If you’re going to keep your worm bin indoors, you need to make sure flies can’t get into it and create a minor public health crisis in your house. At the same time, the worms need to get enough oxygen, so you can’t just snap a tight lid on your container and walk away.
Finally, you don’t want your worms to go migrating to your living room one night. If you’re using a plastic bin with a matching top, just drill or cut some decent-sized holes in the top, then glue some little pieces of window screening over the holes.
If you have a less-secure home in mind for your wiggly friends – such as my dishwasher – you’ll want to keep them someplace where a few runaways or flies don’t matter.
Step 4: Fill it Up
Red wigglers love wet, shredded cardboard and paper.
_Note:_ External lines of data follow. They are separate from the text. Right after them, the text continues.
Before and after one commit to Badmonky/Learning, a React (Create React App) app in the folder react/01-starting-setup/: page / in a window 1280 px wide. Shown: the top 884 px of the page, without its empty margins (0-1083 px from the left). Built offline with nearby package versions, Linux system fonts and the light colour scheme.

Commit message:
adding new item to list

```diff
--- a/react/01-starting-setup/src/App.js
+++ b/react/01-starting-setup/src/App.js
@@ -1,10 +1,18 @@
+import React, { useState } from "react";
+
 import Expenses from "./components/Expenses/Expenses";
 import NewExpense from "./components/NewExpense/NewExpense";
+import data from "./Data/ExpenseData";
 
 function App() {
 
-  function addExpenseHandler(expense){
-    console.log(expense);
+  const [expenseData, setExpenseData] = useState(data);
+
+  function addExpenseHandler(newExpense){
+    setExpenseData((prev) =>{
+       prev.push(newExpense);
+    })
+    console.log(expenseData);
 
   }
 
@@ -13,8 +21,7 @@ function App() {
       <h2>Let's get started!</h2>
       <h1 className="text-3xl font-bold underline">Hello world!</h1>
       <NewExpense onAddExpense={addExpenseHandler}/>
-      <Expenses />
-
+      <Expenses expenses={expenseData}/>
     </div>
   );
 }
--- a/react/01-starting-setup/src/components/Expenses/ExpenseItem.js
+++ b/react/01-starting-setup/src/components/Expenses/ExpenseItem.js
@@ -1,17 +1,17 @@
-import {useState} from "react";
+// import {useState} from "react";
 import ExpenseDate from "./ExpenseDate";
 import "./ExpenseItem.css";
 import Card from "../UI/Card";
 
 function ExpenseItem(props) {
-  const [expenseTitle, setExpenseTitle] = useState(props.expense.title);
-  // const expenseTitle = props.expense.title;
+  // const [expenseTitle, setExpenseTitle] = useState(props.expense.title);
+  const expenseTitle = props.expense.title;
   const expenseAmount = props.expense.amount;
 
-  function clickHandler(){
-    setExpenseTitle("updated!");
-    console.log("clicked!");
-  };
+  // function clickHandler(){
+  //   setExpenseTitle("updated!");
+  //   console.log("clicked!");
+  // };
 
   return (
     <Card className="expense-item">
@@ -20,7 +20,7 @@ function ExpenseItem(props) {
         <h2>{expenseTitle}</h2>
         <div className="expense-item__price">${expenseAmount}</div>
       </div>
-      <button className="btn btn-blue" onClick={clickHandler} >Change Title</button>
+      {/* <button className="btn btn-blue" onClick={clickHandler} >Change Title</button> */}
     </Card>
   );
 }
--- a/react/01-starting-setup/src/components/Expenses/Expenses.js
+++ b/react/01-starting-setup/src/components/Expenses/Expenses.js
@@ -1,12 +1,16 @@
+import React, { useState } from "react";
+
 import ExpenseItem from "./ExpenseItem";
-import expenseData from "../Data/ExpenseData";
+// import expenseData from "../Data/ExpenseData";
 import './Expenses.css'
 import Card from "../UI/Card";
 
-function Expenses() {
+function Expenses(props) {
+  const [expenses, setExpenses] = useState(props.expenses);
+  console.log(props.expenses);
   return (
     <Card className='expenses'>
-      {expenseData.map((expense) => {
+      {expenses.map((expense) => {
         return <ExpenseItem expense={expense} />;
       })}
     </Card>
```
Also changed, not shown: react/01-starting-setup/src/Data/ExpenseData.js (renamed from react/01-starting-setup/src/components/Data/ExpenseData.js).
What you don’t want to do is load up your worm bin with a bunch of rotting food right away. The worms need to get settled. When you add too much food, it rots into a slimy mess rather than being quickly eaten by the worms.
Just find a bunch of paper – I like to use my bills – and start ripping it up, then soak it in a bucket of water, squeeze it out after a few minutes, then throw it in the container. I recommend filling your new worm bin about 2/3 of the way to the top with shredded paper or cardboard before adding your worms.
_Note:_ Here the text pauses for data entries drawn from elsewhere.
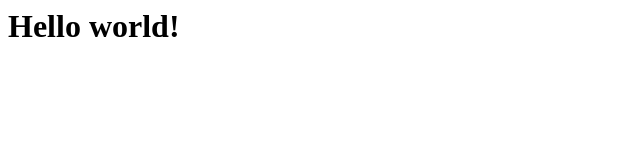
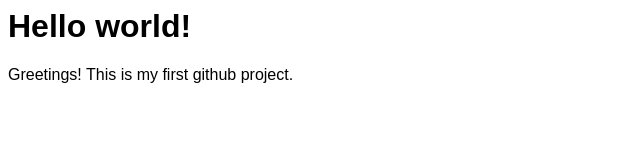
Before and after one commit to ProperDane/test-repo, a plain HTML site: page index.html in a window 1280 px wide. Shown: the whole page, without its empty margins (0-640 px from the left). Drawn offline with Linux system fonts and the light colour scheme.

Commit message:
Style update

```diff
--- a/index.html
+++ b/index.html
@@ -1,8 +1,19 @@
 <html>
     <head>
         <title>Test website</title>
+        <style>
+            body {
+                font-family: Arial, Helvetica, sans-serif;
+            }
+            h1 {
+            }
+            p {
+
+            }
+        </style>
     </head>
     <body>
         <h1>Hello world!</h1>
+        <p>Greetings! This is my first github project.</p>
     </body>
 </html>
```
I also add a few handfuls of sand or soil when I start a bin to give the worms a little help with their digestion, as well as to add a variety of bacteria and fungi to the mix.
Once I’ve added my paper substrate and some soil, I put in my worms and give them a litte bit of something to eat by burying some food scraps a few inches into the paper. Try to avoid adding meat, cheese, oils and that sort of thing, as well as staying away from food scraps that might be contaminated with pesticides. Worms love watermelon rinds, coffee grounds, old salad greens and even like to hang out in clumps inside of eggshells. They don’t seem to like banana peels or citrus, however, so go light or just avoid those until you learn your worms’ eating habits.
As you can see, composting with worms doesn’t have to be a big deal. You can make your own free worm bin for a minimal amount of effort and you’ll be on the way to vermicomposting greatness.
If you’d like to dig deeper into composting with worms, a great place to start is with Mary Appelhof’s classic book.
Also, if you don’t feel like building your own, Worm Factory makes a nice worm bin that will work indoors.
And finally, here’s my favorite homesteading homegirl Marjory Wildcraft talking with a guy who created a very simple setup to turn food scraps into valuable worm tea: